I was checking out some youtube videos and came to know that some of the techniques are suction cup, hammer-dolly, putty-filler, metal replacement. Door replacement is out of question for me and putty-filler looks like it requires a lot of professional equipment so I am down to two: suction cup and hammer-dolly.

Does anyone have an advice please?

http://img534.imageshack.us/img534/9617/img20110709170351.jpg http://img33.imageshack.us/img33/69/img20110709170409.jpg http://img854.imageshack.us/img854/5691/img20110709170427.jpg

2 Answers 2


Only an old-time expert bodyman could fix those dents with traditional techniques like hammer and dolly and heat to shrink the metal. However, the amount of skill and experience needed is on the order of master craftsman, not novice.

A modern pro would replace the door or re-skin it.

To answer your question, your best bet is to hammer down the high-spots and fill with plastic filler, and sand down. This is your only real option. You can do it with only hand tools and rattle-can paint, and you can actually get professional results if you are meticulous and you use the tools correctly. I'm not saying it's easy, but it's possible.

  • +1 Thank you for the reply. Would you have some information on the plastic fillers that are to be used for this purpose? I googled but am finding small tubes. Did you mean these?
    – Legend
    Jul 10, 2011 at 6:33
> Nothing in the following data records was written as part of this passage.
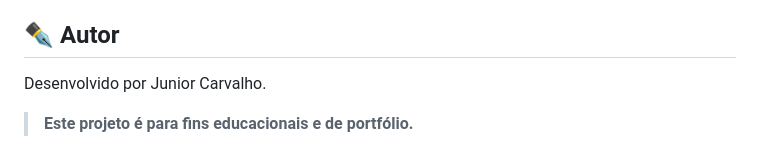
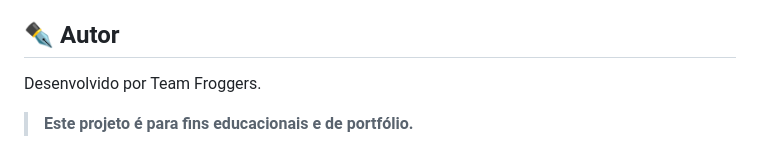
Before and after one commit to JuniorCarvalho18/Projeto-SigmaAutomoveis, a Markdown page: README.md, the part around the change. Rendered like a GitHub page.

```diff
--- a/README.md
+++ b/README.md
@@ -102,6 +102,6 @@ em portfólio, a estrutura foi pensada para ser compatível com um banco de dado
 em uma futura implementação Back-End.
 
 ## ✒️ Autor
-Desenvolvido por Junior Carvalho.
+Desenvolvido por Team Froggers.
 
 > **Este projeto é para fins educacionais e de portfólio.**
```
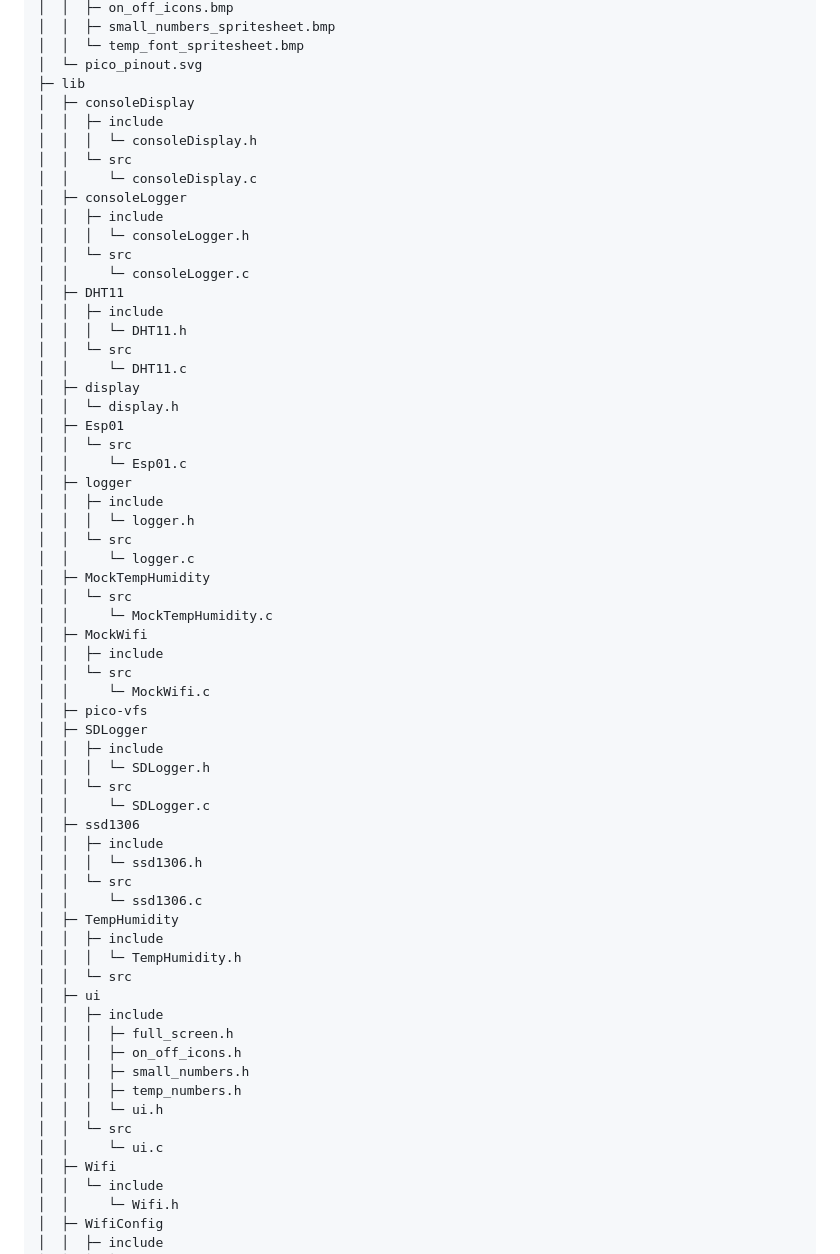
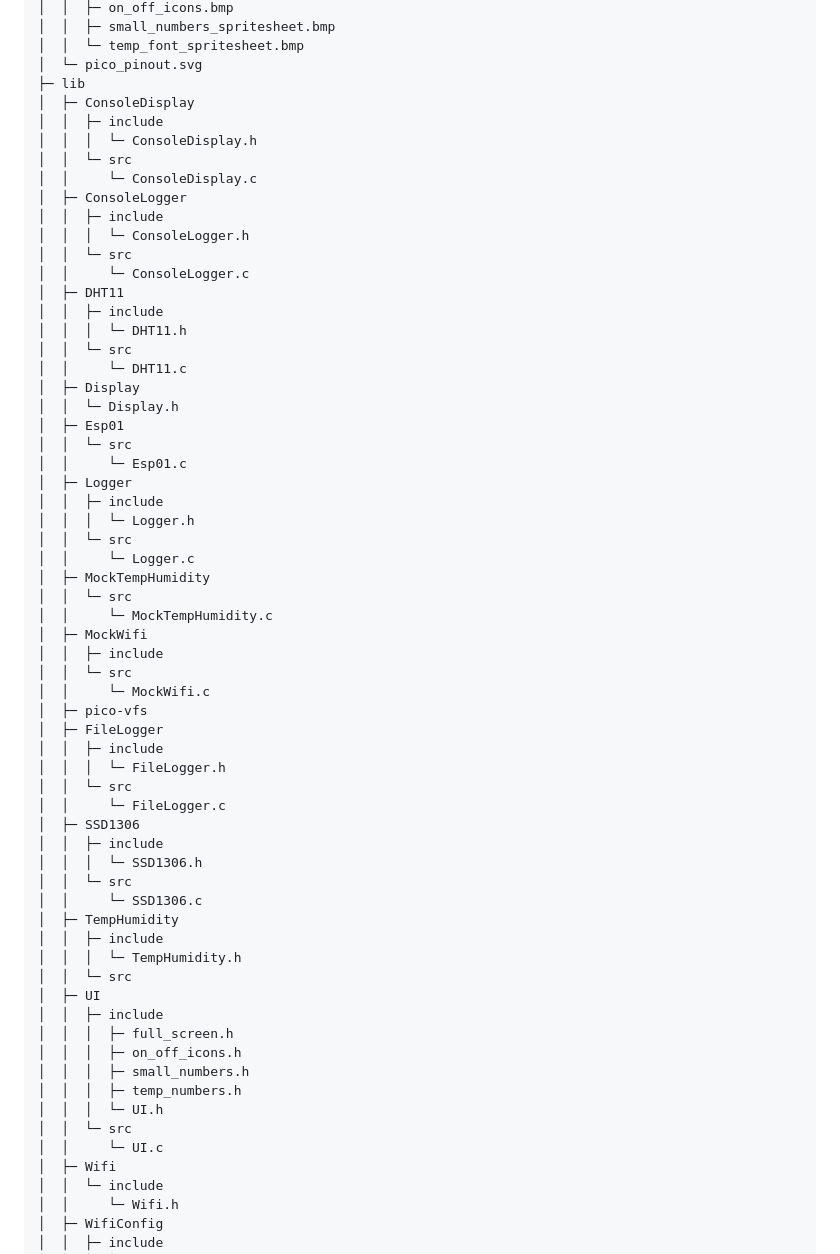
Before and after one commit to jhiy2004/pico-environment-monitor, a Markdown page: README.md, the part around the change printed below. GitHub-like rendering.

```diff
--- a/README.md
+++ b/README.md
@@ -28,31 +28,31 @@ project
 │  │  └─ temp_font_spritesheet.bmp
 │  └─ pico_pinout.svg
 ├─ lib
-│  ├─ consoleDisplay
+│  ├─ ConsoleDisplay
 │  │  ├─ include
-│  │  │  └─ consoleDisplay.h
+│  │  │  └─ ConsoleDisplay.h
 │  │  └─ src
-│  │     └─ consoleDisplay.c
-│  ├─ consoleLogger
+│  │     └─ ConsoleDisplay.c
+│  ├─ ConsoleLogger
 │  │  ├─ include
-│  │  │  └─ consoleLogger.h
+│  │  │  └─ ConsoleLogger.h
 │  │  └─ src
-│  │     └─ consoleLogger.c
+│  │     └─ ConsoleLogger.c
 │  ├─ DHT11
 │  │  ├─ include
 │  │  │  └─ DHT11.h
 │  │  └─ src
 │  │     └─ DHT11.c
-│  ├─ display
-│  │  └─ display.h
+│  ├─ Display
+│  │  └─ Display.h
 │  ├─ Esp01
 │  │  └─ src
 │  │     └─ Esp01.c
-│  ├─ logger
+│  ├─ Logger
 │  │  ├─ include
-│  │  │  └─ logger.h
+│  │  │  └─ Logger.h
 │  │  └─ src
-│  │     └─ logger.c
+│  │     └─ Logger.c
 │  ├─ MockTempHumidity
 │  │  └─ src
 │  │     └─ MockTempHumidity.c
@@ -61,29 +61,29 @@ project
 │  │  └─ src
 │  │     └─ MockWifi.c
 │  ├─ pico-vfs
-│  ├─ SDLogger
+│  ├─ FileLogger
 │  │  ├─ include
-│  │  │  └─ SDLogger.h
+│  │  │  └─ FileLogger.h
 │  │  └─ src
-│  │     └─ SDLogger.c
-│  ├─ ssd1306
+│  │     └─ FileLogger.c
+│  ├─ SSD1306
 │  │  ├─ include
-│  │  │  └─ ssd1306.h
+│  │  │  └─ SSD1306.h
 │  │  └─ src
-│  │     └─ ssd1306.c
+│  │     └─ SSD1306.c
 │  ├─ TempHumidity
 │  │  ├─ include
 │  │  │  └─ TempHumidity.h
 │  │  └─ src
-│  ├─ ui
+│  ├─ UI
 │  │  ├─ include
 │  │  │  ├─ full_screen.h
 │  │  │  ├─ on_off_icons.h
 │  │  │  ├─ small_numbers.h
 │  │  │  ├─ temp_numbers.h
-│  │  │  └─ ui.h
+│  │  │  └─ UI.h
 │  │  └─ src
-│  │     └─ ui.c
+│  │     └─ UI.c
 │  ├─ Wifi
 │  │  └─ include
 │  │     └─ Wifi.h
```
Also changed, not shown: other parts of README.md (+8 -8 lines), images/modules_diagram.png, 16 other files.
Another trick you can try for smaller dents where the metal isn't actually creased, is the heat/cold method - heat the panel with a hair dryer or similar, then quickly cool it with a freezer spray (or a compressed air can held upside-down). The theory is that the sudden shock of the cold will cause the metal to contract and pop back into shape.

If you can get at the inside of the panel you ought to be able to pop them out with a bodywork hammer - as JCC says you will never get a professional job without years of experience, but you ought to be able to get it close enough to finish off with filler.


You must log in to answer this question.

Not the answer you're looking for? Browse other questions tagged .